**30 October**24,350, 23,014, 24,646, 22,833, 20,843, 19,746, 22,961, 20,484, 21,195, 26,624, 21,282, 18,761, 16,943, 16,133

**17 October**

_{j}’s equal to 1.07, close to the effective reproduction number R

_{e}= 1.06 [28].

**Figure A7.**Values of the daily reproduction numbers R

_{j}along the period of contagiousness of length 7 days.

## Appendix C

_{j}’s twice, for 12.12 ± 6 expected with 0.95 confidence (p < 10

^{−12}), and 189 times, a U-shape evolution for all countries and waves (397), for 99.3 ± 9 expected with 0.95 confidence (p < 10

^{−24}). Hence, the U-shape is the most frequent evolution of daily R

_{j}’s, which confirms the comparison with the behavior of seasonal influenza (see Section 2.2).

**Table A1.**Calculation of the daily R

_{j}’s and shape of their distribution for 194 countries and for the two first waves.

All Countries | First Wave | Second Wave | ||||||
---|---|---|---|---|---|---|---|---|

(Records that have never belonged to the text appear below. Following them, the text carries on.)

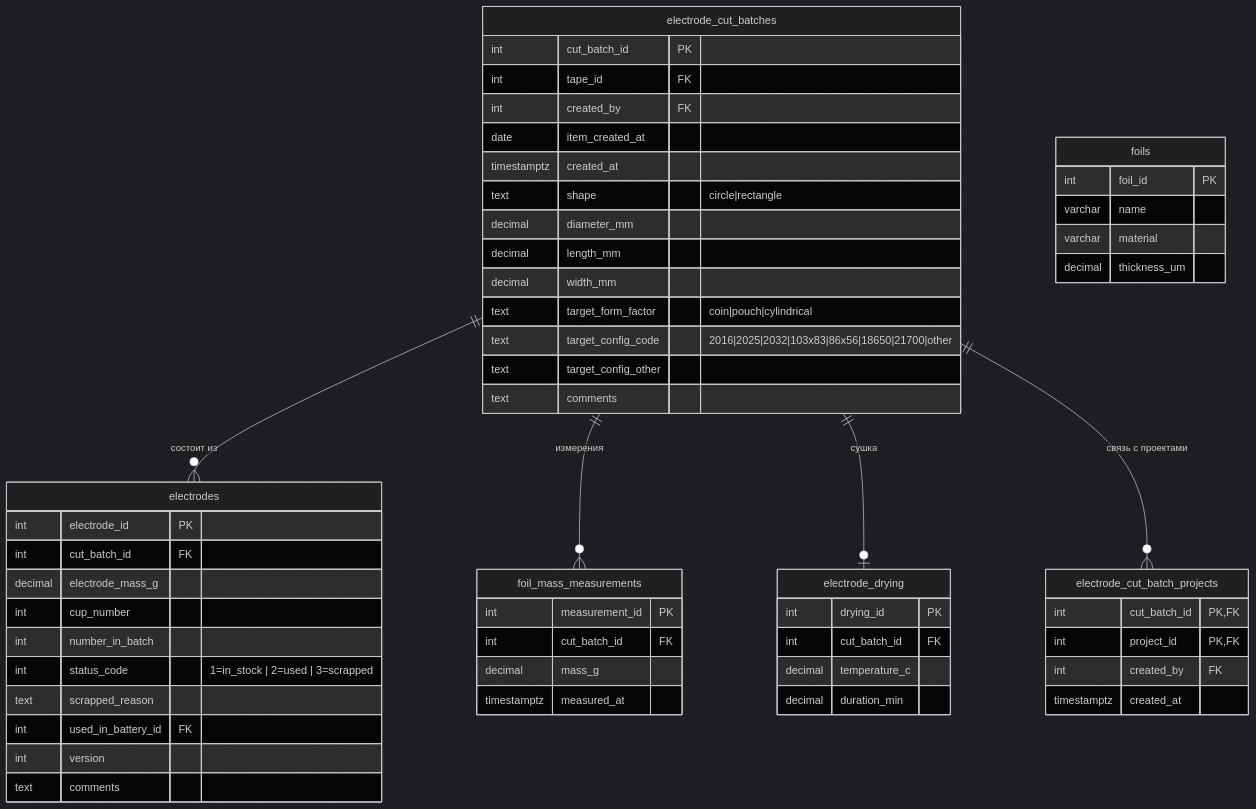
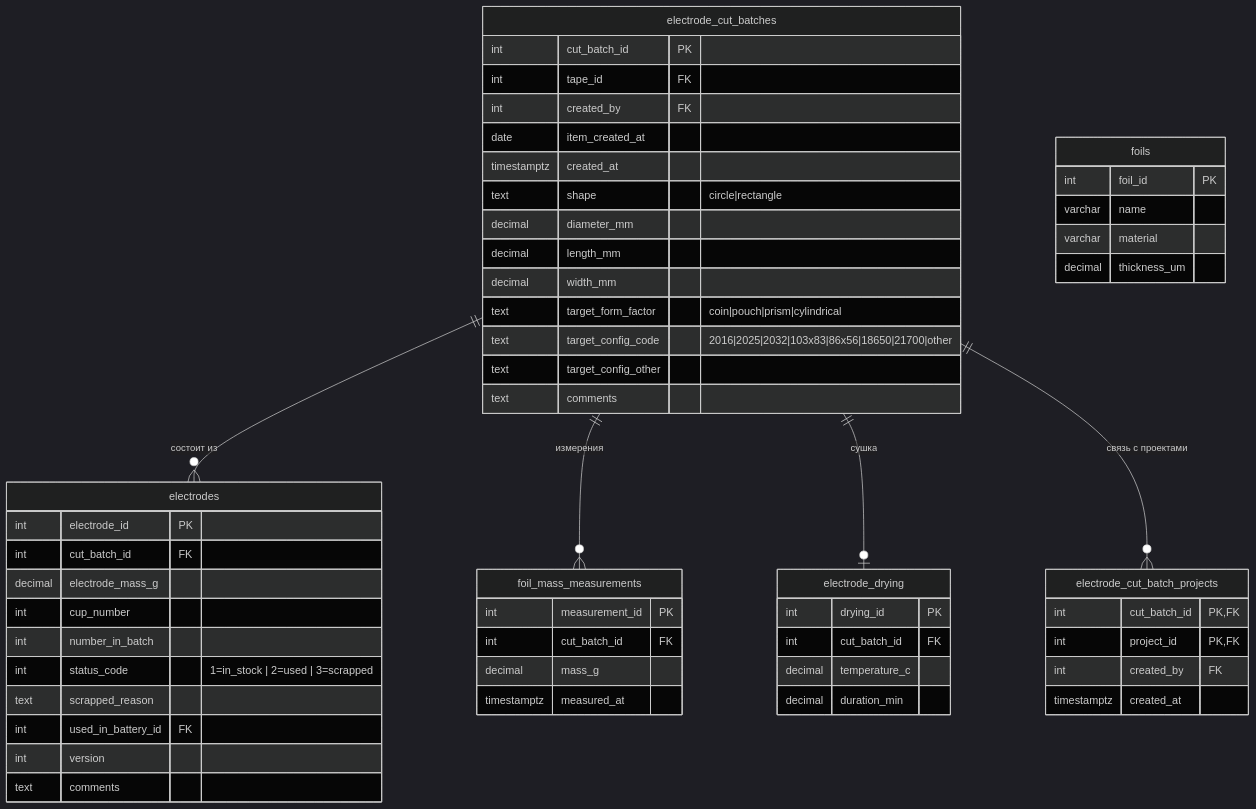
Before and after one commit to chem-coder/BADB---Battery-Assembly-Database: the seventh of 16 diagrams in Документация ЕСПД/03. Пояснительная записка.md, drawn with Mermaid (dark theme). The commit also changed other lines of this file and 42 other files, not shown here.

Commit message:
Add prism battery form factor

````diff
--- a/Документация ЕСПД/03. Пояснительная записка.md
+++ b/Документация ЕСПД/03. Пояснительная записка.md
@@ -570,59 +570,59 @@
 ```mermaid
 erDiagram
     electrode_cut_batches {
         int cut_batch_id PK
         int tape_id FK
         int created_by FK
         date item_created_at
         timestamptz created_at
         text shape "circle|rectangle"
         decimal diameter_mm
         decimal length_mm
         decimal width_mm
-        text target_form_factor "coin|pouch|cylindrical"
+        text target_form_factor "coin|pouch|prism|cylindrical"
         text target_config_code "2016|2025|2032|103x83|86x56|18650|21700|other"
         text target_config_other
         text comments
     }
     electrodes {
         int electrode_id PK
         int cut_batch_id FK
         decimal electrode_mass_g
         int cup_number
         int number_in_batch
         int status_code "1=in_stock | 2=used | 3=scrapped"
         text scrapped_reason
         int used_in_battery_id FK
         int version
         text comments
     }
     foil_mass_measurements {
         int measurement_id PK
         int cut_batch_id FK
         decimal mass_g
         timestamptz measured_at
     }
     electrode_drying {
         int drying_id PK
         int cut_batch_id FK
         decimal temperature_c
         decimal duration_min
     }
     foils {
         int foil_id PK
         varchar name
         varchar material
         decimal thickness_um
     }
     electrode_cut_batch_projects {
         int cut_batch_id PK,FK
         int project_id PK,FK
         int created_by FK
         timestamptz created_at
     }
 
     electrode_cut_batches ||--o{ electrodes : "состоит из"
     electrode_cut_batches ||--o{ foil_mass_measurements : "измерения"
     electrode_cut_batches ||--o| electrode_drying : "сушка"
     electrode_cut_batches ||--o{ electrode_cut_batch_projects : "связь с проектами"
 ```
````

No | Country Name |
R_{0} |
R_{j’}s
| U-Shape |
R_{0} |
R_{j}’s
| U-Shape | |

1 | AFGHANISTAN | 0.65 | 0.17; 0.09; 0.39 | YES | 0.04 | −1.38; −0.36; 1.78 | INCR | |

2 | ALGERIA | 1.25 | 3.93; −6.21; 3.53 | YES | 0.91 | 1.28; −1.06; 0.69 | YES | |

3 | ARUBA | 5.46 | 10.31; −39.32; 34.47 | YES | 1.10 | 1.54; −1.60; 1.16 | YES | |

4 | ANDORRA | 1.36 | 1.00; 0.79; −0.43 | DECR | 0.12 | 4.34; −1.63; −2.59 | DECR | |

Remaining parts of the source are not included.